Windows Insiders who are running the Windows 10 preview builds
could get the ability to run Android apps natively as part
of the ‘Project Latte’. According to references spotted in a
private document, the rumoured project is apparently real and
Microsoft wants to release it in the second half of next year.
As you may know, Microsoft previously enabled support for
Android apps in Windows 10 for its mobile devices (Windows
Phone lineup). At that time, the initiative was codenamed
‘Astoria’ and it worked better than expected as users were able
to run most Android apps on Windows Phones.
Project Astoria was ultimately abandoned and Microsoft started
focusing more on the UWP apps.
In 2021, Microsoft is planning to revive the idea and bring
Android apps to the Windows Store.
Project Latte will basically allow app developers to publish
their Android apps as an MSIX package after ‘conversion’. Once
done, developers can publish their apps on the Microsoft Store
and the process won’t require code changes as long as Google

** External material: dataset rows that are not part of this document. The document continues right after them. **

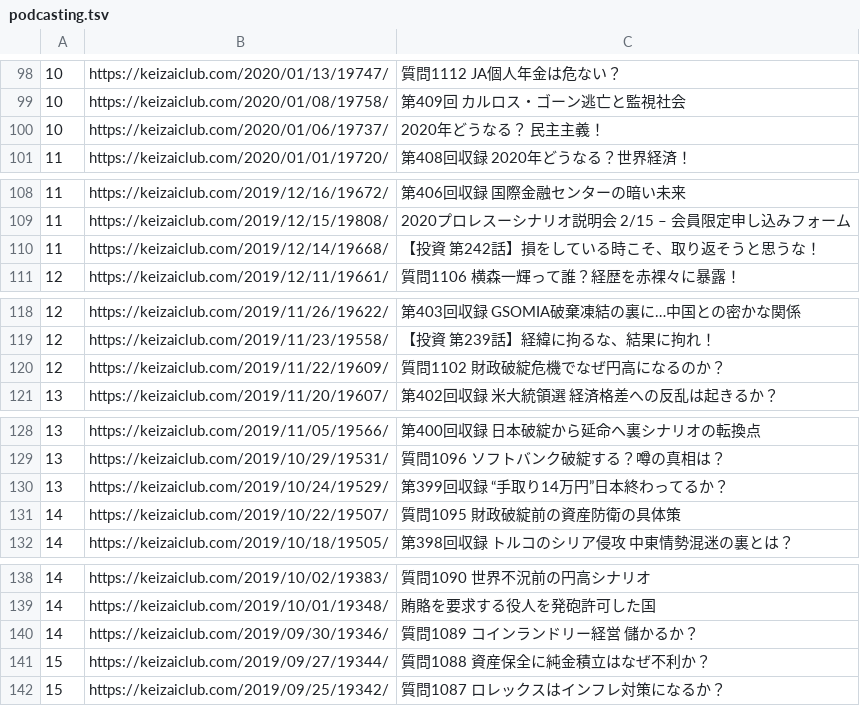
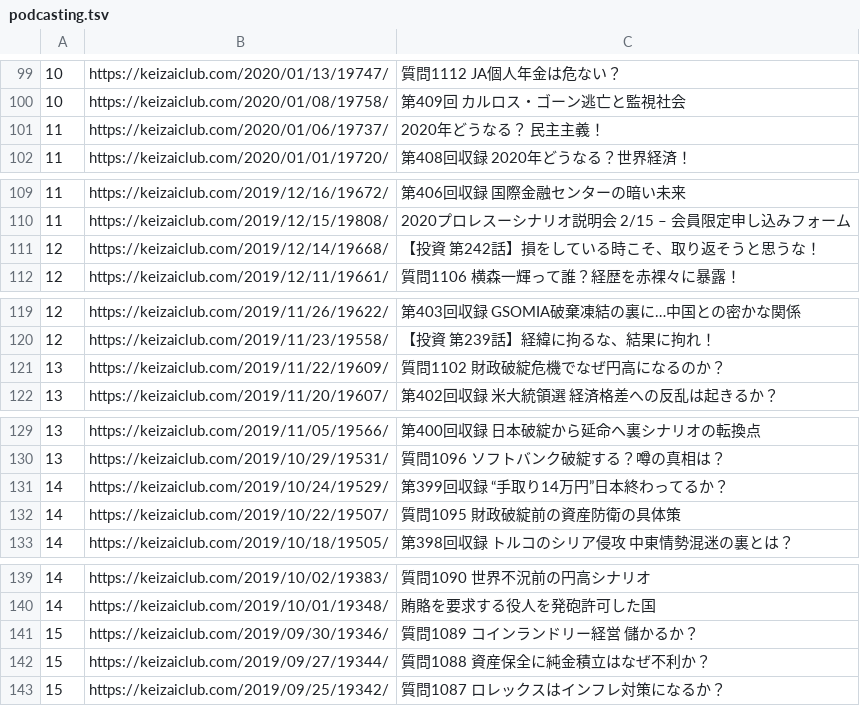
Before and after one commit to tndd/keizai-club, a TSV file: loaded_urls/podcasting.tsv, drawn as a sheet; only a part is shown, gaps mark what is left out; the diff covers the shown part only.

```diff
--- a/loaded_urls/podcasting.tsv
+++ b/loaded_urls/podcasting.tsv
@@ -99,3 +100,3 @@
 10	https://keizaiclub.com/2020/01/08/19758/	第409回 カルロス・ゴーン逃亡と監視社会
-10	https://keizaiclub.com/2020/01/06/19737/	2020年どうなる？ 民主主義！
+11	https://keizaiclub.com/2020/01/06/19737/	2020年どうなる？ 民主主義！
 11	https://keizaiclub.com/2020/01/01/19720/	第408回収録 2020年どうなる？世界経済！
@@ -109,3 +110,3 @@
 11	https://keizaiclub.com/2019/12/15/19808/	2020プロレスーシナリオ説明会 2/15 – 会員限定申し込みフォーム
-11	https://keizaiclub.com/2019/12/14/19668/	【投資 第242話】損をしている時こそ、取り返そうと思うな！
+12	https://keizaiclub.com/2019/12/14/19668/	【投資 第242話】損をしている時こそ、取り返そうと思うな！
 12	https://keizaiclub.com/2019/12/11/19661/	質問1106 横森一輝って誰？経歴を赤裸々に暴露！
@@ -119,3 +120,3 @@
 12	https://keizaiclub.com/2019/11/23/19558/	【投資 第239話】経緯に拘るな、結果に拘れ！
-12	https://keizaiclub.com/2019/11/22/19609/	質問1102 財政破綻危機でなぜ円高になるのか？　
+13	https://keizaiclub.com/2019/11/22/19609/	質問1102 財政破綻危機でなぜ円高になるのか？　
 13	https://keizaiclub.com/2019/11/20/19607/	第402回収録 米大統領選 経済格差への反乱は起きるか？
@@ -129,3 +130,3 @@
 13	https://keizaiclub.com/2019/10/29/19531/	質問1096 ソフトバンク破綻する？噂の真相は？
-13	https://keizaiclub.com/2019/10/24/19529/	第399回収録 “手取り14万円”日本終わってるか？
+14	https://keizaiclub.com/2019/10/24/19529/	第399回収録 “手取り14万円”日本終わってるか？
 14	https://keizaiclub.com/2019/10/22/19507/	質問1095 財政破綻前の資産防衛の具体策
@@ -139,3 +140,3 @@
 14	https://keizaiclub.com/2019/10/01/19348/	賄賂を要求する役人を発砲許可した国
-14	https://keizaiclub.com/2019/09/30/19346/	質問1089 コインランドリー経営 儲かるか？
+15	https://keizaiclub.com/2019/09/30/19346/	質問1089 コインランドリー経営 儲かるか？
 15	https://keizaiclub.com/2019/09/27/19344/	質問1088 資産保全に純金積立はなぜ不利か？
```
Also changed, not shown: 1 added row and 61 edited cells elsewhere in this file.
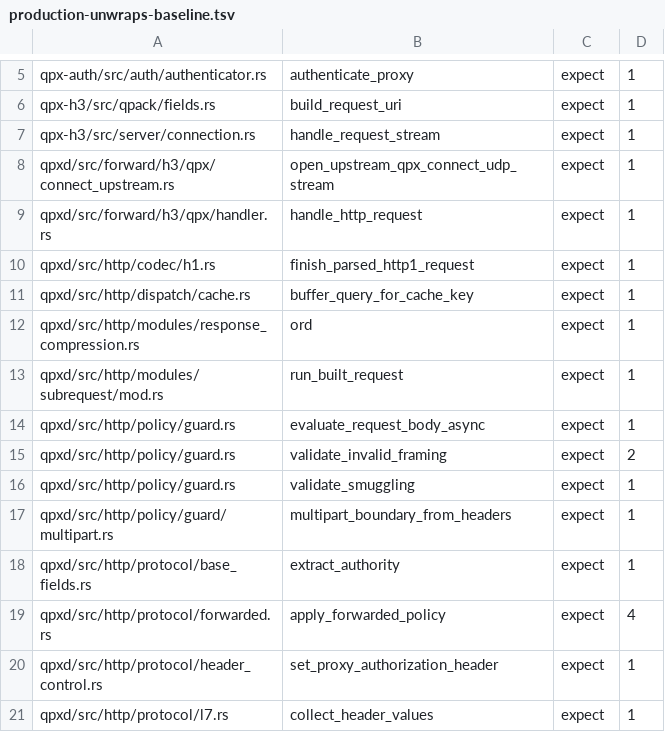
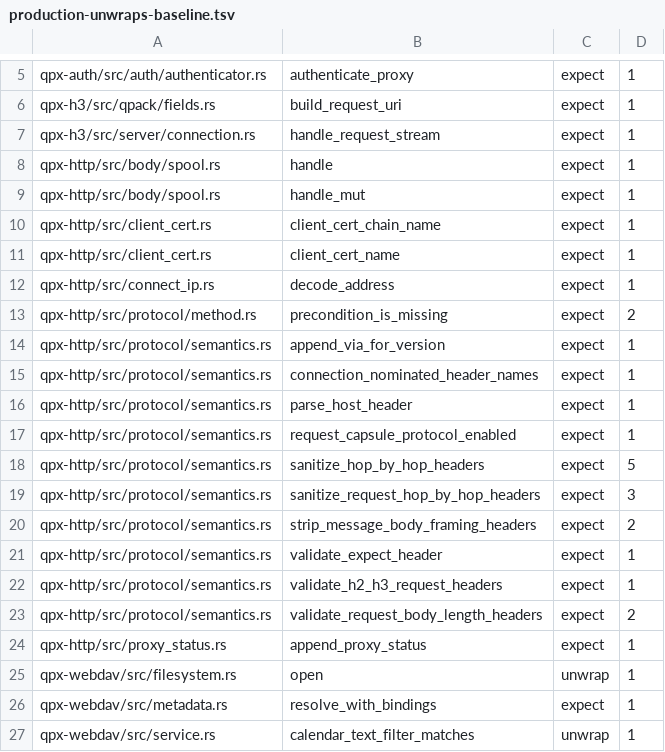
Before and after one commit to t-koba/qpx, a TSV file: xtask/production-unwraps-baseline.tsv, drawn as a sheet; only a part is shown, gaps mark what is left out; the shorter side is filled out with more unchanged rows; the diff covers the shown part only; the diff names each change by its address in the sheet, - before the commit and + after, or states it on an @@ line.

Commit message:
fix(xtask): cover every workspace member in structure gates
The hand-written workspace-crates.txt list had fallen behind the
manifest: qpx-http, qpxd-cache and qpx-webdav were never scanned by the
production unwrap/expect ratchet, the production panic check, the
unsafe and metric gates, the duplicate-helper baseline or the total LOC
measurement. Read membership from the root Cargo.toml instead, delete
the stale list, and record the 45 pre-existing production unwrap and
expect sites the ratchet now sees.

The advisory total LOC baselines are corrected to the measured
whole-workspace totals. A regression test proves a member that never
appeared in the static list is scanned and fails the ratchet.

```diff
--- a/xtask/production-unwraps-baseline.tsv
+++ b/xtask/production-unwraps-baseline.tsv
+row 8: qpx-http/src/body/spool.rs | handle | expect | 1
+row 9: qpx-http/src/body/spool.rs | handle_mut | expect | 1
+row 10: qpx-http/src/client_cert.rs | client_cert_chain_name | expect | 1
+row 11: qpx-http/src/client_cert.rs | client_cert_name | expect | 1
+row 12: qpx-http/src/connect_ip.rs | decode_address | expect | 1
+row 13: qpx-http/src/protocol/method.rs | precondition_is_missing | expect | 2
+row 14: qpx-http/src/protocol/semantics.rs | append_via_for_version | expect | 1
+row 15: qpx-http/src/protocol/semantics.rs | connection_nominated_header_names | expect | 1
+row 16: qpx-http/src/protocol/semantics.rs | parse_host_header | expect | 1
+row 17: qpx-http/src/protocol/semantics.rs | request_capsule_protocol_enabled | expect | 1
+row 18: qpx-http/src/protocol/semantics.rs | sanitize_hop_by_hop_headers | expect | 5
+row 19: qpx-http/src/protocol/semantics.rs | sanitize_request_hop_by_hop_headers | expect | 3
+row 20: qpx-http/src/protocol/semantics.rs | strip_message_body_framing_headers | expect | 2
+row 21: qpx-http/src/protocol/semantics.rs | validate_expect_header | expect | 1
+row 22: qpx-http/src/protocol/semantics.rs | validate_h2_h3_request_headers | expect | 1
+row 23: qpx-http/src/protocol/semantics.rs | validate_request_body_length_headers | expect | 2
+row 24: qpx-http/src/proxy_status.rs | append_proxy_status | expect | 1
+row 25: qpx-webdav/src/filesystem.rs | open | unwrap | 1
+row 26: qpx-webdav/src/metadata.rs | resolve_with_bindings | expect | 1
+row 27: qpx-webdav/src/service.rs | calendar_text_filter_matches | unwrap | 1
```
Also changed, not shown: 25 added rows elsewhere in this file, 4 other files.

services are not involved.
According to references spotted in a private document,
Project Latte is real and
it’s all about Android apps support for Windows 10. Windows
Subsystem for Linux (WSL) powers this feature and Microsoft
will also create its own Android subsystem to make Android apps
run on the desktop.
It’s also worth noting that the upcoming Windows 10 21H2
preview builds will include support for Linux-based GUI apps
via WSL. This would also contribute to Android apps support.
Project Latte won’t include support for Play Services, as
Google limits its Play Services to select business partners and
It will be possible to replace the Google Play Services APIs in
the converted apps with Microsoft’s APIs and this would remove
those dependencies without breaking the mobile apps.
Do you like the idea of Android apps on Windows 10? Let us know
in the comments below.